The Audubon Society is probably the world’s leading birding and bird conservation organization, and its widely read magazine is a leading source of information about birds. This article by Daisy Yuhas in the Spring 2021 issue of Audubon Magazine discusses how the quiet of pandemic lockdowns over the last year impacted birdsong.
Many urban dwellers thought birds were singing more loudly because they could hear the birds sing, but research showed that the birds were actually singing more softly. They didn’t have to sing loudly so their songs could be heard over the usual urban din.
The birds were also singing differently. As Yuhas wrote:
The sparrows’ songs were 37 percent softer—much more than anticipated. It’s possible that the birds wanted to avoid standing out to predators. But the songs also featured new characteristics, including frequency changes, that experiments suggested could make birds more attractive to mates and better at defending territories.

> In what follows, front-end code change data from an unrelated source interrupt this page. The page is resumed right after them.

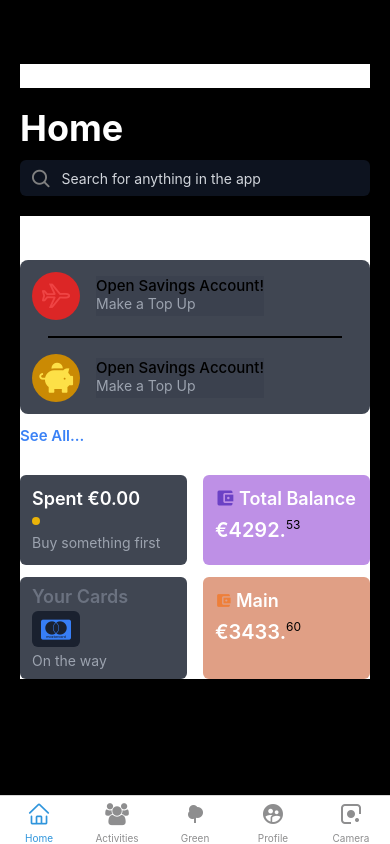
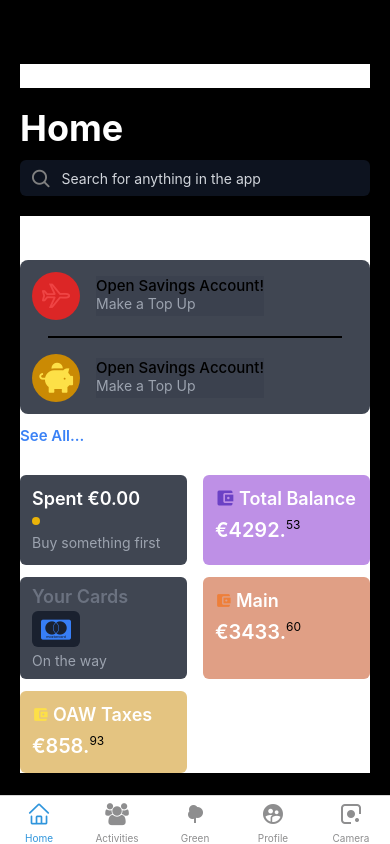
Before and after one commit to rookasrudzianskas/application-of-card-ui, a React Native app: screen /TabOne in a window 390 px wide. Built offline with nearby package versions, Linux system fonts and the light colour scheme; what expo-linking would draw is missing.

Commit message:
feat: Add OAW Taxes to HomeScreen
This is a new feature that will be added to the HomeScreen.

```diff
--- a/screens/HomeScreen.tsx
+++ b/screens/HomeScreen.tsx
@@ -110,6 +110,22 @@ export default function HomeScreen({ navigation }: RootTabScreenProps<'TabOne'>)
               </View>
             </TouchableOpacity>
           </View>
+
+          <View className="flex-row space-x-4">
+            <TouchableOpacity  activeOpacity={0.7} className="bg-yellow-600/50 flex-1 rounded-md p-3 mr-6">
+              <View className="flex-row items-center bg-transparent space-x-1">
+                <MaterialIcons name="account-balance-wallet" size={17} color="#FDE047" />
+                <Text className="font-[600] mt-[1px] text-[18px] text-white">OAW Taxes</Text>
+              </View>
+              <View className="flex-row bg-transparent mt-2">
+                <Text className="font-[600] mt-[1px] text-[20px] text-white">
+                  €858.
+                </Text>
+                <Text className="text-xs mb-3">93</Text>
+              </View>
+            </TouchableOpacity>
+            <TouchableOpacity activeOpacity={0.7} className="flex-1"/>
+          </View>
         </View>
       </View>
       <StatusBar style="auto" />
```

Noise pollution affects all living things–insects, birds, small mammals, and humans. We hope that urban planners, elected officials, and noise regulators have learned how important quieter cities are, and will take steps to maintain quiet as the pandemic wanes and normal life returns.